## Exercise objective
Report each line of the entries below that has the word "pickleball" in it.

[Start of section]

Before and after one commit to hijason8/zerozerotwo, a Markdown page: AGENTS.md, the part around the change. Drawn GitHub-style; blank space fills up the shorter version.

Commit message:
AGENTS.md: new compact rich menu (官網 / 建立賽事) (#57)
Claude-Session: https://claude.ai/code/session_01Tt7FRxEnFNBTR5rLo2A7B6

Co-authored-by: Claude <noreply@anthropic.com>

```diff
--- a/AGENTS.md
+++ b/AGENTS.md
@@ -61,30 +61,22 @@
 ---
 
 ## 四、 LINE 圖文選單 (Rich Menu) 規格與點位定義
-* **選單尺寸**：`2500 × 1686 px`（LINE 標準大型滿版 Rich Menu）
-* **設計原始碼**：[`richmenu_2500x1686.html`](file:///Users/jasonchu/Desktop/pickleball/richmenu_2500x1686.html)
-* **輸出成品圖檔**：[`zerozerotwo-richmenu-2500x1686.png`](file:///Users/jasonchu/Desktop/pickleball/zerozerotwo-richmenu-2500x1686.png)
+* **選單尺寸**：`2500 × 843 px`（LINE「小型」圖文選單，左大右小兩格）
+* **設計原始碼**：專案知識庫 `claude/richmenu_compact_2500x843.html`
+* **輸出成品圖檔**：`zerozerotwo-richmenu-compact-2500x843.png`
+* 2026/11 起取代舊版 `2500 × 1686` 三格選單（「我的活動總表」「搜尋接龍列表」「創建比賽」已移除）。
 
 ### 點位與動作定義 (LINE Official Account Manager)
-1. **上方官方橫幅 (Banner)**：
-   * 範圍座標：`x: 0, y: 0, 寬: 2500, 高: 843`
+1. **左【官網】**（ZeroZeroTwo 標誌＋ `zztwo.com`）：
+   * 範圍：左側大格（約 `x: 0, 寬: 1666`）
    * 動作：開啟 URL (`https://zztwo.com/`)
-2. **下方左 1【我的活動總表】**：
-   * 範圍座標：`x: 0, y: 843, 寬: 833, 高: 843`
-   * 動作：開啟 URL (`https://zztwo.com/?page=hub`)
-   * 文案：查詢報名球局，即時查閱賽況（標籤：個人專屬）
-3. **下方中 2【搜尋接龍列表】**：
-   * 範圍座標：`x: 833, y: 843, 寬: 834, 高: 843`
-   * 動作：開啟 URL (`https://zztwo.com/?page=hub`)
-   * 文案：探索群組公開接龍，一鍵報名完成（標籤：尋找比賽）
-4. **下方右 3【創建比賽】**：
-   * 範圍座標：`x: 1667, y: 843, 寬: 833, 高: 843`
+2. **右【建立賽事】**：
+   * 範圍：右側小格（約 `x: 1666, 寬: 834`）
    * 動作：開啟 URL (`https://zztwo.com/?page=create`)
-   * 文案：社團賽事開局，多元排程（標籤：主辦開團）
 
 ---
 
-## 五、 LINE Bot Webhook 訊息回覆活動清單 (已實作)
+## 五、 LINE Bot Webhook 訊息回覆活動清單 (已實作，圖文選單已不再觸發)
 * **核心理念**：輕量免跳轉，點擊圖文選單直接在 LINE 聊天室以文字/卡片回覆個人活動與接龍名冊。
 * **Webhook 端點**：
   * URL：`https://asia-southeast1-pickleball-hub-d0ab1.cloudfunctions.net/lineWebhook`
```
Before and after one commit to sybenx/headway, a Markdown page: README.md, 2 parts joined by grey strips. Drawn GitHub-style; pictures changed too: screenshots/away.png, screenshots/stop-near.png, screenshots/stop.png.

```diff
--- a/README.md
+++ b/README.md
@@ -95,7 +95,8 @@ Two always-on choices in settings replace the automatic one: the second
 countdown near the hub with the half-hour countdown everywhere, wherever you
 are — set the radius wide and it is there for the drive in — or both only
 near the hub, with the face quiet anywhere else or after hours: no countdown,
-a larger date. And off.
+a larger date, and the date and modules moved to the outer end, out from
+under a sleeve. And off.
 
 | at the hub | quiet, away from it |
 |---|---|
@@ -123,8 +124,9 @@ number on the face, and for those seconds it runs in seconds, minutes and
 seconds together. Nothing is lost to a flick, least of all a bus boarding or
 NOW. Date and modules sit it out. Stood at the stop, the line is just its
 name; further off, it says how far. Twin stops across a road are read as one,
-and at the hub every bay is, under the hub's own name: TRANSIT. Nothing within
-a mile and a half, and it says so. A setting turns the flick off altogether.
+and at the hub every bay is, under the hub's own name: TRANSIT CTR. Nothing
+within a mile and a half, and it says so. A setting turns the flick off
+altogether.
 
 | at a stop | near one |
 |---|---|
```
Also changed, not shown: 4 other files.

[End of section]

## Task response
-* **設計原始碼**：[`richmenu_2500x1686.html`](file:///Users/jasonchu/Desktop/pickleball/richmenu_2500x1686.html)
-* **輸出成品圖檔**：[`zerozerotwo-richmenu-2500x1686.png`](file:///Users/jasonchu/Desktop/pickleball/zerozerotwo-richmenu-2500x1686.png)
   * URL：`https://asia-southeast1-pickleball-hub-d0ab1.cloudfunctions.net/lineWebhook`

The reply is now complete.